>"what r pressed steel lugs?"

Here is a concise explanation...
For the sake of simplicity, the sheet metal lug
is the same as the pressed steel lug. And it is
also the same as the bulged formed lug. As an example,
Nikko made, primarily, bulged formed lugs. Prugnat,
Guinticiclo, (some) Cinelli lugs, etc. were pressed-over-
forms-and-welded lugs.This type of manufacture
predated (the perfection of) the lost wax method
of casting, at least as far as the frame industry is concerned.
The pressed lug type was infinitely cheaper to produce, it was
easier to manipulate, it required skills, the likes of which
were likely passed down from master to understudy as in the guilds
and apprenticeships more common in other trades and 'crafts'.
In the era of the pressed lug, the task of fitting up tube
intersections, discerning tolerances, making beauty...
these were skills which were 'acquired' over time, rather
than 'taught' at a 10 day course!!
In the mid 70s, or so, for many reasons, cycling got
popular, people wanted to work less hard, near-instant
gratification worked it's way into everyday life, and fewer
and fewer wanted to learn at the heels of the 'master'.
All these facts converged at a time when the casting
process was becoming common in the manufacture
of frame parts. Essentially, a lug which at one time
was (lovingly) hand wrought, became produced from
a master pattern using the lost wax process.
...every stinking piece EXACTLY the same as
the piece before it!!! Most in the industry saw this as
progress; more bikes could be made for less money,
by fewer skilled workers...
The era sort of began in Italy. Microfusione Italiana
was THE firm which, initially, did all the casting for
all the frame shops. I have a periodical from MFI from a 1979
trip to Milan and in it's pages are depicted many of the
lugs, crowns, and shells from the famous factories of the day.
Eventually, all finer casting would be done in the Orient.
Hitachi, Everest, Long Chen, and some others
do the majority of the contracts.
Whether or not the process used to make the lug
actually affects the quality of the frame is an arcane
issue at best. At any rate, the cast lug eliminates many
of the skills once needed to make the bicycles as fine as
the ones (from the past) that many on this list still

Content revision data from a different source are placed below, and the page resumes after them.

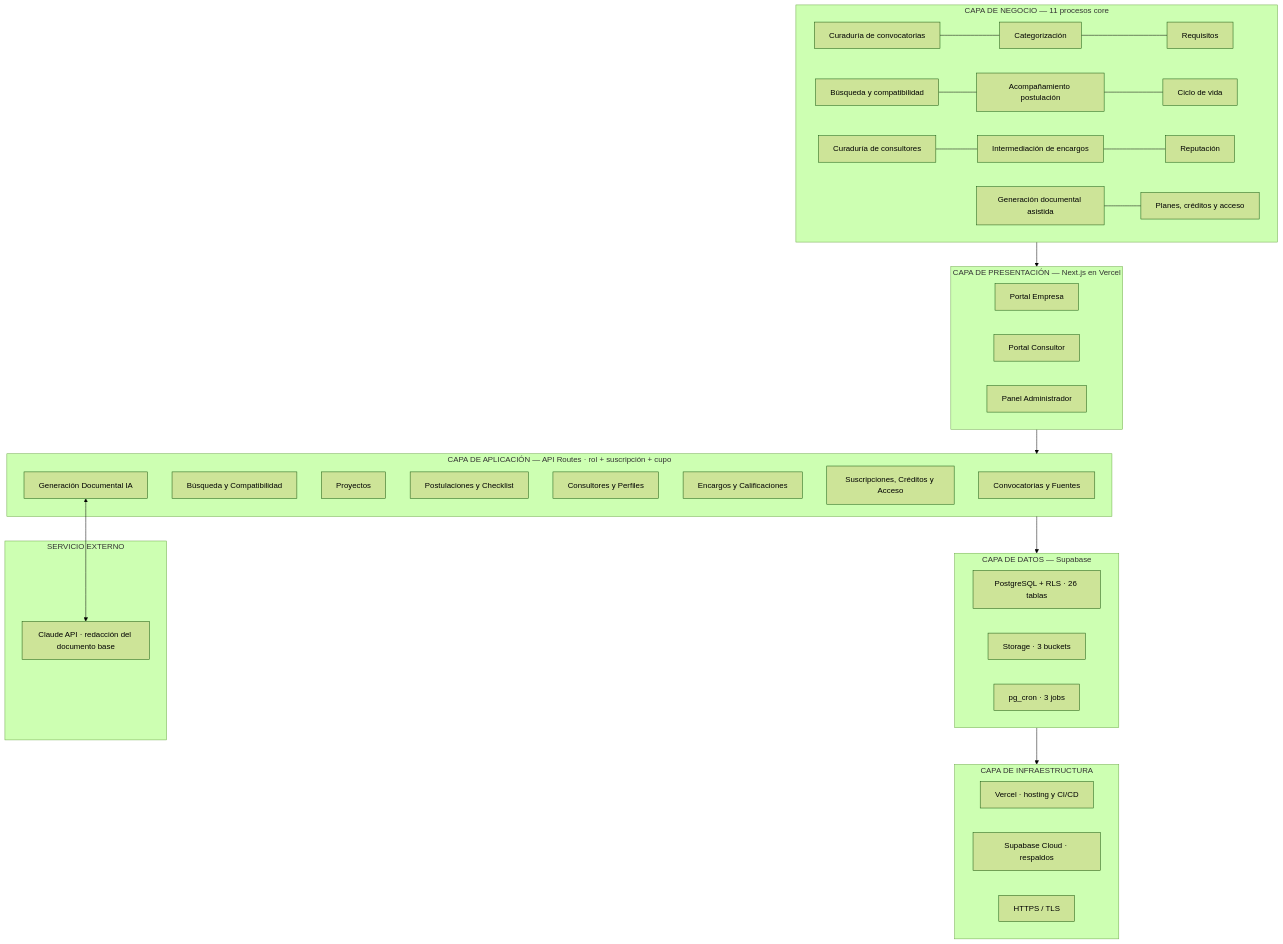
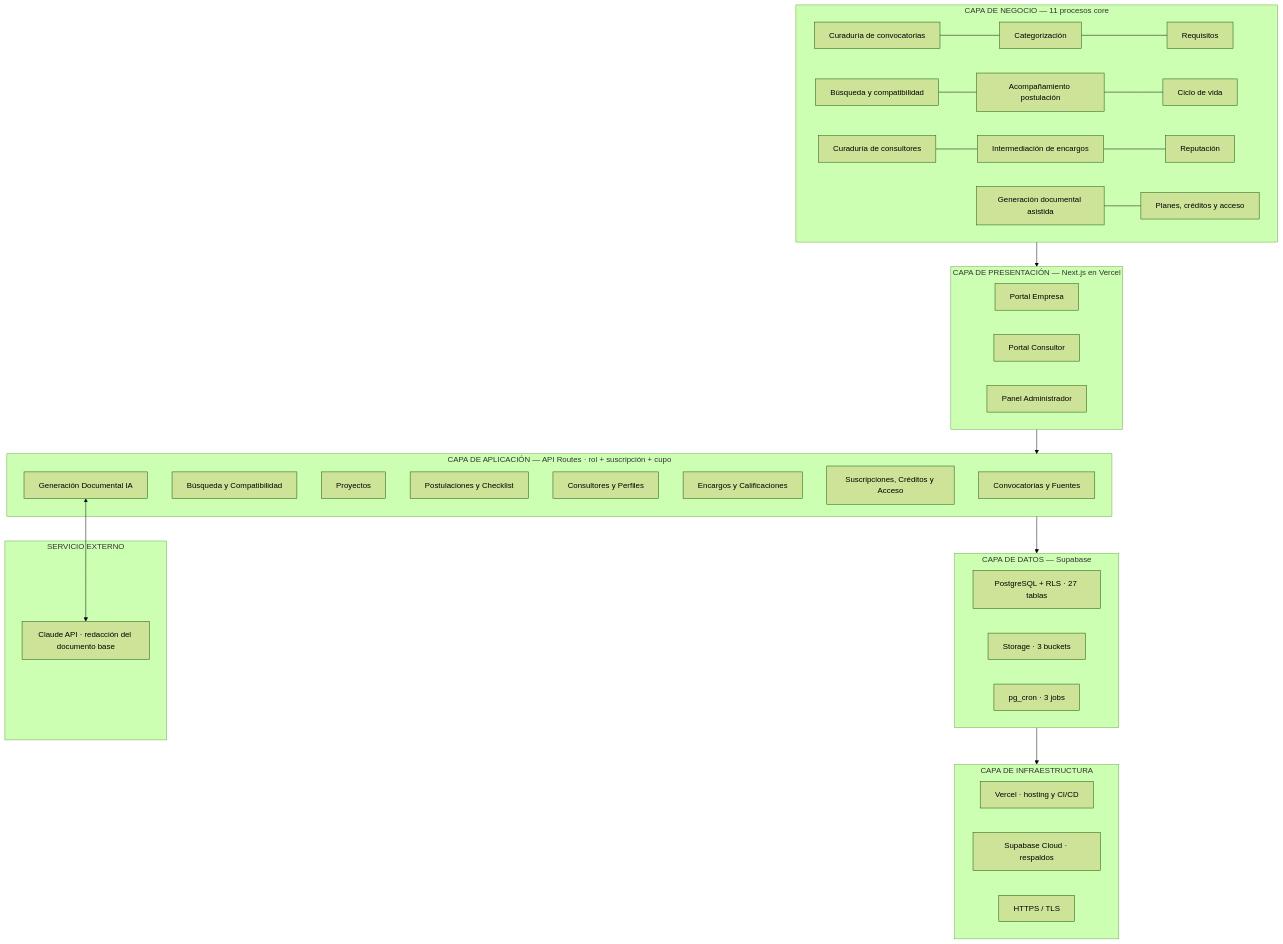
One commit to danielangeline/Convocatorias changed the diagram in docs/04-arquitectura.md. Above: the diagram before and after it, drawn with Mermaid (forest theme). The commit also changed other lines of this file and 14 other files, not shown here.

````diff
--- a/docs/04-arquitectura.md
+++ b/docs/04-arquitectura.md
@@ -12,39 +12,39 @@
 ```mermaid
 flowchart TB
     subgraph NEGOCIO["CAPA DE NEGOCIO — 11 procesos core"]
         P1["Curaduría de convocatorias"] --- P2["Categorización"] --- P3["Requisitos"]
         P4["Búsqueda y compatibilidad"] --- P5["Acompañamiento postulación"] --- P6["Ciclo de vida"]
         P7["Curaduría de consultores"] --- P8["Intermediación de encargos"] --- P9["Reputación"]
         P10["Generación documental asistida"] --- P11["Planes, créditos y acceso"]
     end
     subgraph PRESENTACION["CAPA DE PRESENTACIÓN — Next.js en Vercel"]
         PU["Portal Empresa"]
         PC["Portal Consultor"]
         PA["Panel Administrador"]
     end
     subgraph APLICACION["CAPA DE APLICACIÓN — API Routes · rol + suscripción + cupo"]
         S1["Convocatorias y Fuentes"]
         S2["Búsqueda y Compatibilidad"]
         S3["Proyectos"]
         S4["Postulaciones y Checklist"]
         S5["Consultores y Perfiles"]
         S6["Encargos y Calificaciones"]
         S7["Suscripciones, Créditos y Acceso"]
         S8["Generación Documental IA"]
     end
     subgraph IA["SERVICIO EXTERNO"]
         CL["Claude API · redacción del documento base"]
     end
     subgraph DATOS["CAPA DE DATOS — Supabase"]
-        DB["PostgreSQL + RLS · 26 tablas"]
+        DB["PostgreSQL + RLS · 27 tablas"]
         ST["Storage · 3 buckets"]
         CR["pg_cron · 3 jobs"]
     end
     subgraph INFRA["CAPA DE INFRAESTRUCTURA"]
         V["Vercel · hosting y CI/CD"]
         SC["Supabase Cloud · respaldos"]
         TLS["HTTPS / TLS"]
     end
     NEGOCIO --> PRESENTACION --> APLICACION --> DATOS --> INFRA
     S8 <--> CL
 ```
````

seem to pine for. And in the wake of this I can not
see any benefits to bicycle industry,
other than some commercial ones,
that came since the investment cast era
was ushered in.
Coffee, No-Doze, ANYONE!!